[Extracted records]
-- Opening Marker --

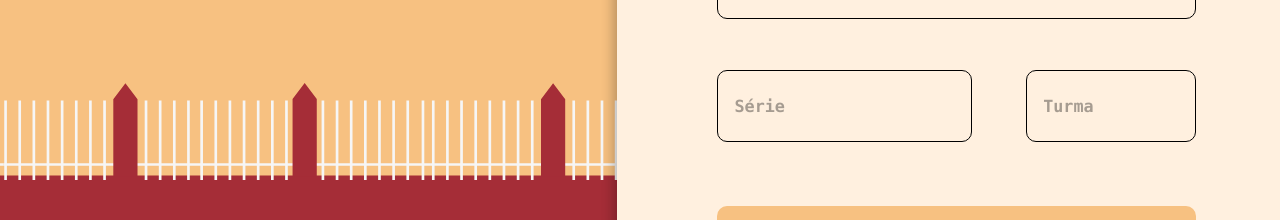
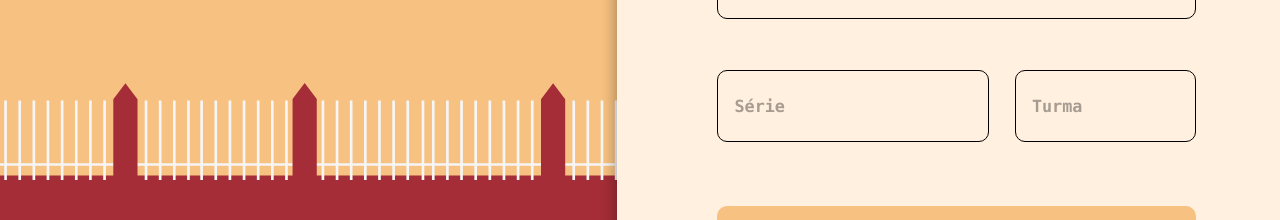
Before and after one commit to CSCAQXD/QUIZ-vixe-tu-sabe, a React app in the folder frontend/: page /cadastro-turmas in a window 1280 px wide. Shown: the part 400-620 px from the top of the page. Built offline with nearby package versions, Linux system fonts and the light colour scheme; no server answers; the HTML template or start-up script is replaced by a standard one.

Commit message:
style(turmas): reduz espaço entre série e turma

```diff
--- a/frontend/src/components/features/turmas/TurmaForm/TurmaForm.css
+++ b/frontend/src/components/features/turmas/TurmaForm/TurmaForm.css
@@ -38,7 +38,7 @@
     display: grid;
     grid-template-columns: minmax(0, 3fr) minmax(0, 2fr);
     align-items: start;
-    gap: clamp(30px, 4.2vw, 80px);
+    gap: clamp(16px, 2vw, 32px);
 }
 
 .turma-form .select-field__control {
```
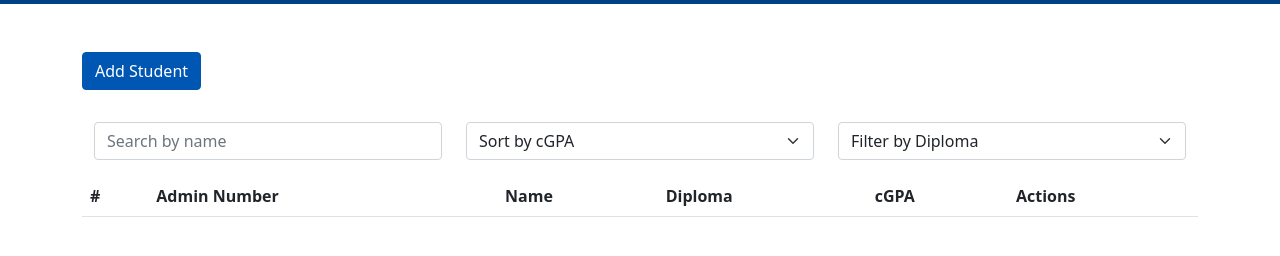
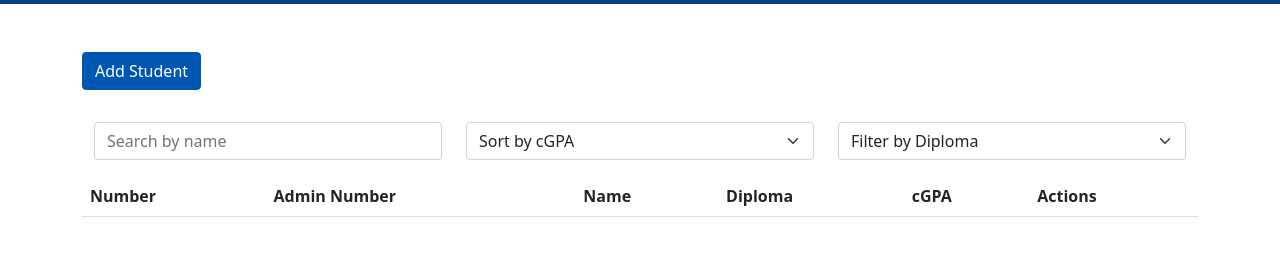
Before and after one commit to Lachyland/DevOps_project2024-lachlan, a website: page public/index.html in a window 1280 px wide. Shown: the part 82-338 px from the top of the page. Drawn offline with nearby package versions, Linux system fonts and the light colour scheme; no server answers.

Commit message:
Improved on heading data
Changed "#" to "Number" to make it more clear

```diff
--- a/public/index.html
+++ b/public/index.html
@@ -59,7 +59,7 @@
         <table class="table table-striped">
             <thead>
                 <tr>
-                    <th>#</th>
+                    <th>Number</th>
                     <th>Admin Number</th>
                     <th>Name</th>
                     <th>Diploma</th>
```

-- Closing Marker --

Every line above with the string "turmas" in it needs to be copied.

Before and after one commit to CSCAQXD/QUIZ-vixe-tu-sabe, a React app in the folder frontend/: page /cadastro-turmas in a window 1280 px wide. Shown: the part 400-620 px from the top of the page. Built offline with nearby package versions, Linux system fonts and the light colour scheme; no server answers; the HTML template or start-up script is replaced by a standard one.
style(turmas): reduz espaço entre série e turma
--- a/frontend/src/components/features/turmas/TurmaForm/TurmaForm.css
+++ b/frontend/src/components/features/turmas/TurmaForm/TurmaForm.css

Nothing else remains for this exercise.